Veteran actor and filmmaker Amol Palekar has raised a very important issue about film censorship. In fact, the issue is so fundamental that the government, Parliament, and the judiciary should take cognizance of it and come out with relevant rules and regulations.
In a plea filed with the Supreme Court, Palekar has challenged the pre-censorship role of the Central Board of Film Certification (CBFC). While the CBFC, as the name suggests, should be focused on giving various certificates, it acts as a censor board.

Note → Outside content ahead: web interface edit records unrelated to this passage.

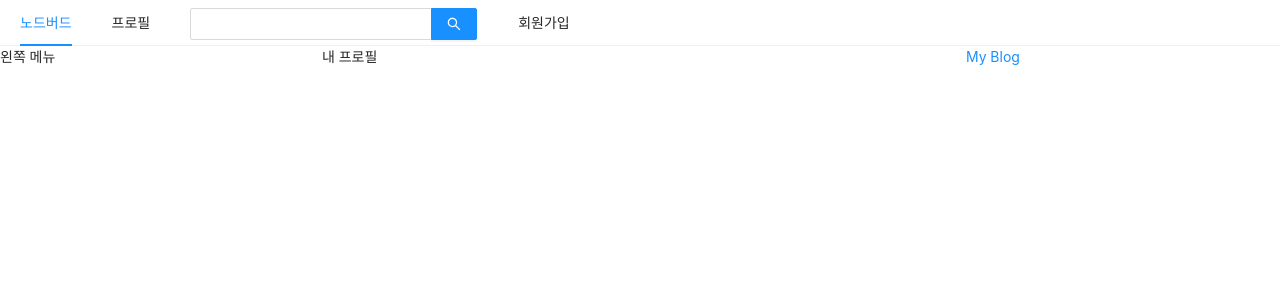
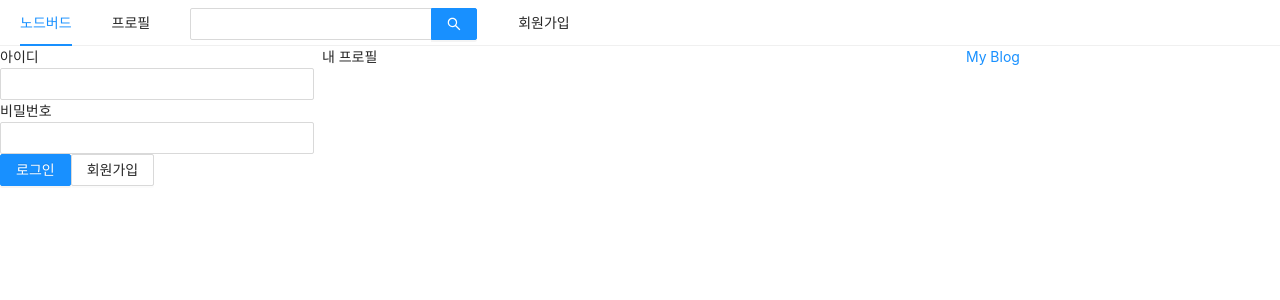
Before and after one commit to hong-kyungs/react-nodebird, a Next.js app in the folder prepare/front/: page /profile in a window 1280 px wide. Shown: the top 300 px of the page. Built offline with nearby package versions, Linux system fonts and the light colour scheme.

Commit message:
로그인 폼 만들기

```diff
--- a/prepare/front/components/AppLayout.js
+++ b/prepare/front/components/AppLayout.js
@@ -1,9 +1,15 @@
-import React from 'react';
+import React, { useState } from 'react';
+
 import PropTypes from 'prop-types';
 import Link from 'next/link';
 import { Menu, Input, Row, Col } from 'antd';
 
+import UserProfile from './UserProfile';
+import LoginForm from './LoginForm';
+
 const AppLayout = ({ children }) => {
+	//서버없이 로그인 유무를 확인할 수 없으므로, dummy data를 이용한다.
+	const [isLoggedIn, setIsloggedIn] = useState(false);
 	return (
 		<div>
 			<Menu mode='horizontal'>
@@ -28,7 +34,7 @@
 			</Menu>
 			<Row gutter={8}>
 				<Col xs={24} md={6}>
-					왼쪽 메뉴
+					{isLoggedIn ? <UserProfile /> : <LoginForm />}
 				</Col>
 				<Col xs={24} md={12}>
 					{children}
@@ -40,7 +46,7 @@
 					<a
 						href='https://hong-kyungs.github.io/'
 						target='_blank'
-						rel='noreferer noopener'>
+						rel='noreferrer noopener'>
 						My Blog
 					</a>
 				</Col>
--- /dev/null
+++ b/prepare/front/components/LoginForm.js
@@ -0,0 +1,48 @@
+import React, { useCallback, useState } from 'react';
+import { Form, Input, Button } from 'antd';
+import Link from 'next/link';
+
+const LoginForm = () => {
+	const [id, setId] = useState('');
+	const [password, setPassword] = useState('');
+
+	const onChangeId = useCallback((e) => {
+		setId(e.target.value);
+	}, []);
+
+	const onChangePassword = useCallback((e) => {
+		setPassword(e.target.value);
+	}, []);
+	return (
+		<Form>
+			<div>
+				<label htmlFor='user-id'>아이디</label>
+				<br />
+				<Input name='user-id' value={id} onChange={onChangeId} required />
+			</div>
+			<div>
+				<label htmlFor='user-password'>비밀번호</label>
+				<br />
+				<Input
+					name='user-password'
+					type='password'
+					value={password}
+					onChange={onChangePassword}
+					required
+				/>
+			</div>
+			<div>
+				<Button type='primary' htmlType='submit' loading={false}>
+					로그인
+				</Button>
+				<Link href='/signup'>
+					<a>
+						<Button>회원가입</Button>
+					</a>
+				</Link>
+			</div>
+		</Form>
+	);
+};
+
+export default LoginForm;
--- /dev/null
+++ b/prepare/front/components/UserProfile.js
@@ -0,0 +1,5 @@
+import React from 'react';
+
+const UserProfile = () => {};
+
+export default UserProfile;
```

An apex court Bench, comprising Justices A.K. Sikri and Ashok Bhushan, has asked both the Central government and the CBFC to respond to the petition.
Palekar, famous for his depiction of common man in movies in the 1970s and 1980s, also referred to a committee headed by the filmmaker Shyam Benegal which recommended that the CBFC’s role should be restricted to certifying films on the basis of age.
“The petitioner is challenging the provisions of the Cinematograph Act, 1952, and the Cinematograph (Certification) Rules, 1983, which in turn imposes (sic) pre-censorship on the freedom of speech and expression of the artistes as well as the audience,” senior advocate Gopal Subramaniam, appearing for Palekar, told the court.
“The petitioner is aggrieved by the provisions granting the power of ordering cuts, deletions, alterations in a film along with the abuse of power while exercising the powers given by the said Act and Rules while certifying and/or denying certification to any applicant film,” Subramaniam said. He went on to argue that the content on television and internet is free from such curtailments and, therefore, film censorship “is an attack on our right to equality.”
Hindustan Times quoted Palekar (April 18) saying, “Today modern technology makes dissemination of information available in real time through a variety of media, many of which are either not regulated or if regulated, not subjected to pre-censorship.”
It may be a clever argument but not an elegant or moral one. Clever because the internet cannot be censored, or at least effectively censored, so the authorities willy-nilly have to end or reduce film censorship. But it is not an elegant or moral argument, because it doesn’t build a case on the principle of free speech; it doesn’t say that absolute freedom of expression is the soul of liberal democracy.
Yet, Palekar’s endeavor may yield some good result, for matters in our country is cleverness, not elegance or morality.